Himalayan nation calls on heads of state to come to capital for summit on way countries measure progress.
John Vidal, The Guardian, 2 April 2012
The tiny Himalayan kingdom of Bhutan, aghast at what it calls the world's "suicidal path",
has called on heads of state and leading economists to come to the capital Thimphu for a global summit to reform the international financial system and the way countries measure progress.
"We need to rethink our entire growth-based economy so that we can thrive more effectively on our own resources in harmony with nature. We do not need to accept as inevitable a world of impending climate chaos and financial collapse," prime minister Jigmi Thinley will tell the UN in New York on Monday.
Bhutan – sandwiched between China and India with a population about the size of Birmingham – has avoided social and economic chaos, he says, because it is not hooked to the materialist bandwagon and because it measures progress by the level of happiness among its citizens and not by gross domestic production.
It proposes that purely economic measures of growth which count resource depletion and pollution as gains lead to ecological destruction and over-consumption.
"Economic growth is mistakenly seen as synonymous with wellbeing.

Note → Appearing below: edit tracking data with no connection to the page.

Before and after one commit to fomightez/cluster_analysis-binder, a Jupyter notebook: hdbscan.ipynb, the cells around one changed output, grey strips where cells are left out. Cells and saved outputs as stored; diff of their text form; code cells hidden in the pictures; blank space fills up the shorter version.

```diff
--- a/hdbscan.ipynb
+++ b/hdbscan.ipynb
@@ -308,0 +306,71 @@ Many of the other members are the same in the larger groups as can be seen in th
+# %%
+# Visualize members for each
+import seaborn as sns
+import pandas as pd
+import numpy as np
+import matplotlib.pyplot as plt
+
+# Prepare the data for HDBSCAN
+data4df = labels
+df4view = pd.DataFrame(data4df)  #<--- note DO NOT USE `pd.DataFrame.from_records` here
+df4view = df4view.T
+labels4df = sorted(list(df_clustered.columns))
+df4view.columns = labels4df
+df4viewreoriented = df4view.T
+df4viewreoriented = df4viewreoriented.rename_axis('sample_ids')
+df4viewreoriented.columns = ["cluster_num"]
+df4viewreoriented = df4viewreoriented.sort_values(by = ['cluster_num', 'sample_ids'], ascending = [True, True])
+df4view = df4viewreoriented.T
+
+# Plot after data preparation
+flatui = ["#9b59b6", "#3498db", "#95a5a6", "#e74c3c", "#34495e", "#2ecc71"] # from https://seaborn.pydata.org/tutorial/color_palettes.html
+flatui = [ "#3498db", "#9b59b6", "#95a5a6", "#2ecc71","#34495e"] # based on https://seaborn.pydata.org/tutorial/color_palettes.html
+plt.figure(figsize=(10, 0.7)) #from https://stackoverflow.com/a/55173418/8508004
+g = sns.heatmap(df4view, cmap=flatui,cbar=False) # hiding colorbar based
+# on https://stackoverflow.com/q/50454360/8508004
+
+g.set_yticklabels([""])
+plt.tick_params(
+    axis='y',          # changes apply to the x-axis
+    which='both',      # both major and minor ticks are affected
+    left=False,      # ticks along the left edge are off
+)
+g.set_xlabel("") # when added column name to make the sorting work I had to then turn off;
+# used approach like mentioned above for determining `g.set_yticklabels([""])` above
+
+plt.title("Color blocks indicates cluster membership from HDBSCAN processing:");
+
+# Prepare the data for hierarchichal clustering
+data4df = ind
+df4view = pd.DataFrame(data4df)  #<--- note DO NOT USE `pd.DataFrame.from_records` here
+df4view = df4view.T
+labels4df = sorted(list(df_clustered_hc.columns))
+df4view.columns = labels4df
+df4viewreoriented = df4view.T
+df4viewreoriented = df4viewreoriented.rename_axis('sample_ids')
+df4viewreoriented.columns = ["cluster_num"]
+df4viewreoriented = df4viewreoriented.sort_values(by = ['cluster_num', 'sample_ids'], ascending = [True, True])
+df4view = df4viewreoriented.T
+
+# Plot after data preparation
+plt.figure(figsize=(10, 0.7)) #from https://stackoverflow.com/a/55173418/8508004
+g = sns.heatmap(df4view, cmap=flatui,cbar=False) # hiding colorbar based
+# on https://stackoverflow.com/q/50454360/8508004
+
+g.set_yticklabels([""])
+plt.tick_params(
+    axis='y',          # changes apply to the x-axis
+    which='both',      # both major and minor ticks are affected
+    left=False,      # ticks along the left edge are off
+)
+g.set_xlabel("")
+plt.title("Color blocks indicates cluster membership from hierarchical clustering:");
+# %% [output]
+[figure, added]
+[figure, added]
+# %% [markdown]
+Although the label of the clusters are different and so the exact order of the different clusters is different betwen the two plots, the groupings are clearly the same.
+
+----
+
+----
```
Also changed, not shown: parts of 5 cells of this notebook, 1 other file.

The faster we cut down forests and haul in fish stocks to extinction, the more GDP grows. Even crime, war, sickness, and natural disasters make GDP grow, simply because these ills cause money to be spent", Thinley will say in Bhutan's submission to the UN ahead of the Rio +20 earth summit in June.